The Massachusetts Division of Banks provided new legal detail Thursday on the Feb. 16 notice by the $1.8 billion HarborOne Credit Union of Brockton, Mass., on its plans to convert to a mutual savings bank this fall.
In a statement issued by the division and released by David Cotney, the commissioner, the agency said the HarborOne proposal to convert to a co-op bank resembles a savings and loan structure.
“A cooperative bank structure corresponds closely to what may be known as a savings and loan association in other states,” said the division in explaining the special and historic nature of Massachusetts law on co-ops dating back to the 1860s.
The proposed conversion and its reliance on quirks in Massachusetts law have been well noted by analysts and conversion advocates, though it was unclear if there are applications elsewhere.
“That law was originally used by merchants to obtain banking services that traditional banks would not offer to them and the assumption is that there is some mutual ownership structure going on in the HarborOne case,” said one analyst who asked for anonymity.

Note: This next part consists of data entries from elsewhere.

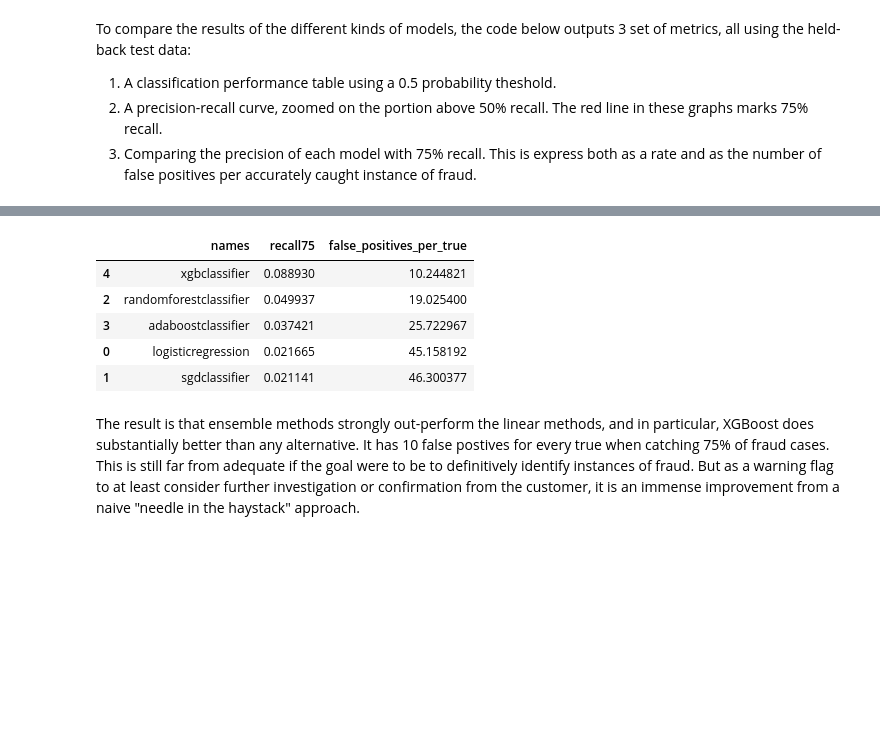
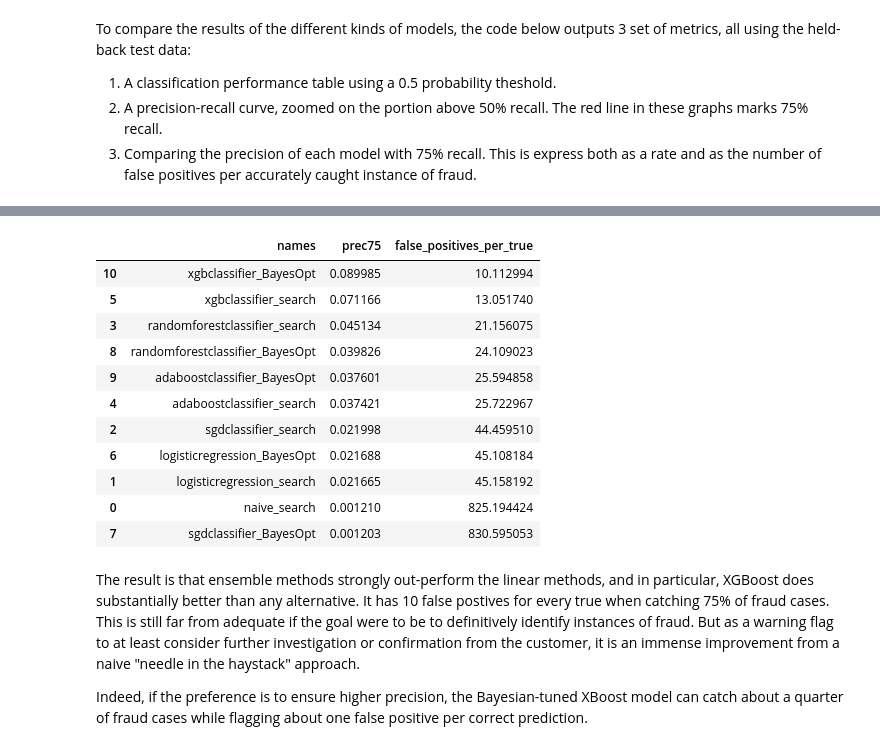
Before and after one commit to msc2106/CreditCardFraud, a Jupyter notebook: notebooks/modeling.ipynb, the cells around one changed output, grey strips where cells are left out. Cells and saved outputs as stored; diff of their text form; code cells hidden in the pictures; blank space fills up the shorter version.

Commit message:
implemenet bayesian optimization

```diff
--- a/notebooks/modeling.ipynb
+++ b/notebooks/modeling.ipynb
@@ -277,7 +279,7 @@ components = [
 ]
 
 parameters = {
-    'learning_rate': [10.**x for x in range(-4, 4)],
+    'learning_rate': [10.**x for x in range(-4, 2)],
     'max_depth': [2*2**x for x in range(5)],
     'min_child_weight': [1, 10, 20, 30]
 }
@@ -356,0 +433,12 @@ Fitting 5 folds for each of 51 candidates, totalling 255 fits
+# %%
+bayes_opt_results = {}
+for name, model in models.items():
+    if name=='naive': continue
+    print(f'******{name}******')
+    optimizer = BayesOptWrapper(model['pipeline'], model['parameters'])
+    best_score, best_params, best_estimator = optimizer.optimize(X_train, y_train, 10, 50)
+    bayes_opt_results[name] = {
+        'best_score': best_score,
+        'best_params': best_params,
+        'best_estimator': best_estimator
+    }
@@ -388,16 +504,10 @@ def assess_model(model, name, X_test, y_test):
 # %%
-X_test = pd.read_csv(utils.prepend_dir('tx_test.csv'))
-y_test = X_test.is_fraud
-X_test.drop(columns='is_fraud', inplace=True)
-names = []
-prec75 = []
-
 for name, model in models.items():
+    # if name=='naive': continue
     print(f'********{name}********')
-    # if name=='naive': continue
     print(pd.Series(model['best_params']))
     model['prec75'] = assess_model(model['best_estimator'], name, X_test, y_test)
-    names.append(name)
+    names.append(name+'_search')
     prec75.append(model['prec75'])
     print()
 # %% [output]
@@ -425,0 +537,9 @@ weighted avg       1.00      0.94      0.97   1176707
+# %%
+for name, results in bayes_opt_results.items():
+    if name=='naive': continue
+    print(f'********{name}********')
+    print(pd.Series(results['best_params']))
+    results['prec75'] = assess_model(results['best_estimator'], name, X_test, y_test)
+    names.append(name+'_BayesOpt')
+    prec75.append(results['prec75'])
+    print()
@@ -426,13 +587,21 @@ weighted avg       1.00      0.94      0.97   1176707
 # %%
 recall_data = pd.DataFrame({'names': names, 'prec75':prec75})
 recall_data['false_positives_per_true'] = 1/ recall_data.prec75 - 1
-recall_data.sort_values('recall75', ascending=False)
+recall_data.sort_values('prec75', ascending=False)
 # %% [output]
-|  | names | recall75 | false_positives_per_true |
-| 4 | xgbclassifier | 0.088930 | 10.244821 |
-| 2 | randomforestclassifier | 0.049937 | 19.025400 |
-| 3 | adaboostclassifier | 0.037421 | 25.722967 |
-| 0 | logisticregression | 0.021665 | 45.158192 |
-| 1 | sgdclassifier | 0.021141 | 46.300377 |
+|  | names | prec75 | false_positives_per_true |
+| 10 | xgbclassifier_BayesOpt | 0.089985 | 10.112994 |
+| 5 | xgbclassifier_search | 0.071166 | 13.051740 |
+| 3 | randomforestclassifier_search | 0.045134 | 21.156075 |
+| 8 | randomforestclassifier_BayesOpt | 0.039826 | 24.109023 |
+| 9 | adaboostclassifier_BayesOpt | 0.037601 | 25.594858 |
+| 4 | adaboostclassifier_search | 0.037421 | 25.722967 |
+| 2 | sgdclassifier_search | 0.021998 | 44.459510 |
+| 6 | logisticregression_BayesOpt | 0.021688 | 45.108184 |
+| 1 | logisticregression_search | 0.021665 | 45.158192 |
+| 0 | naive_search | 0.001210 | 825.194424 |
+| 7 | sgdclassifier_BayesOpt | 0.001203 | 830.595053 |
 # %% [markdown]
 The result is that ensemble methods strongly out-perform the linear methods, and in particular, XGBoost does substantially better than any alternative. It has 10 false postives for every true when catching 75% of fraud cases. This is still far from adequate if the goal were to be to definitively identify instances of fraud. But as a warning flag to at least consider further investigation or confirmation from the customer, it is an immense improvement from a naive "needle in the haystack" approach.
+
+Indeed, if the preference is to ensure higher precision, the Bayesian-tuned XBoost model can catch about a quarter of fraud cases while flagging about one false positive per correct prediction.
```
Also changed, not shown: parts of 14 cells of this notebook, 4 other files.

He added, “If HarborOne succeeds, this would be one of the largest cooperative banks in the state since others are in the $200-$500 million range.”
In its latest statement, the Division of Banks said the HarborOne conversion, still subject to member approval, would require further review and approval from the HarborOne board.
“This transaction contemplates changing federal regulatory oversight from the National Credit Union Association to the Federal Deposit Insurance Corporation,” said the statement. “While the Division will review publication notices issued by the credit union, approval by the division is not required for this transaction.”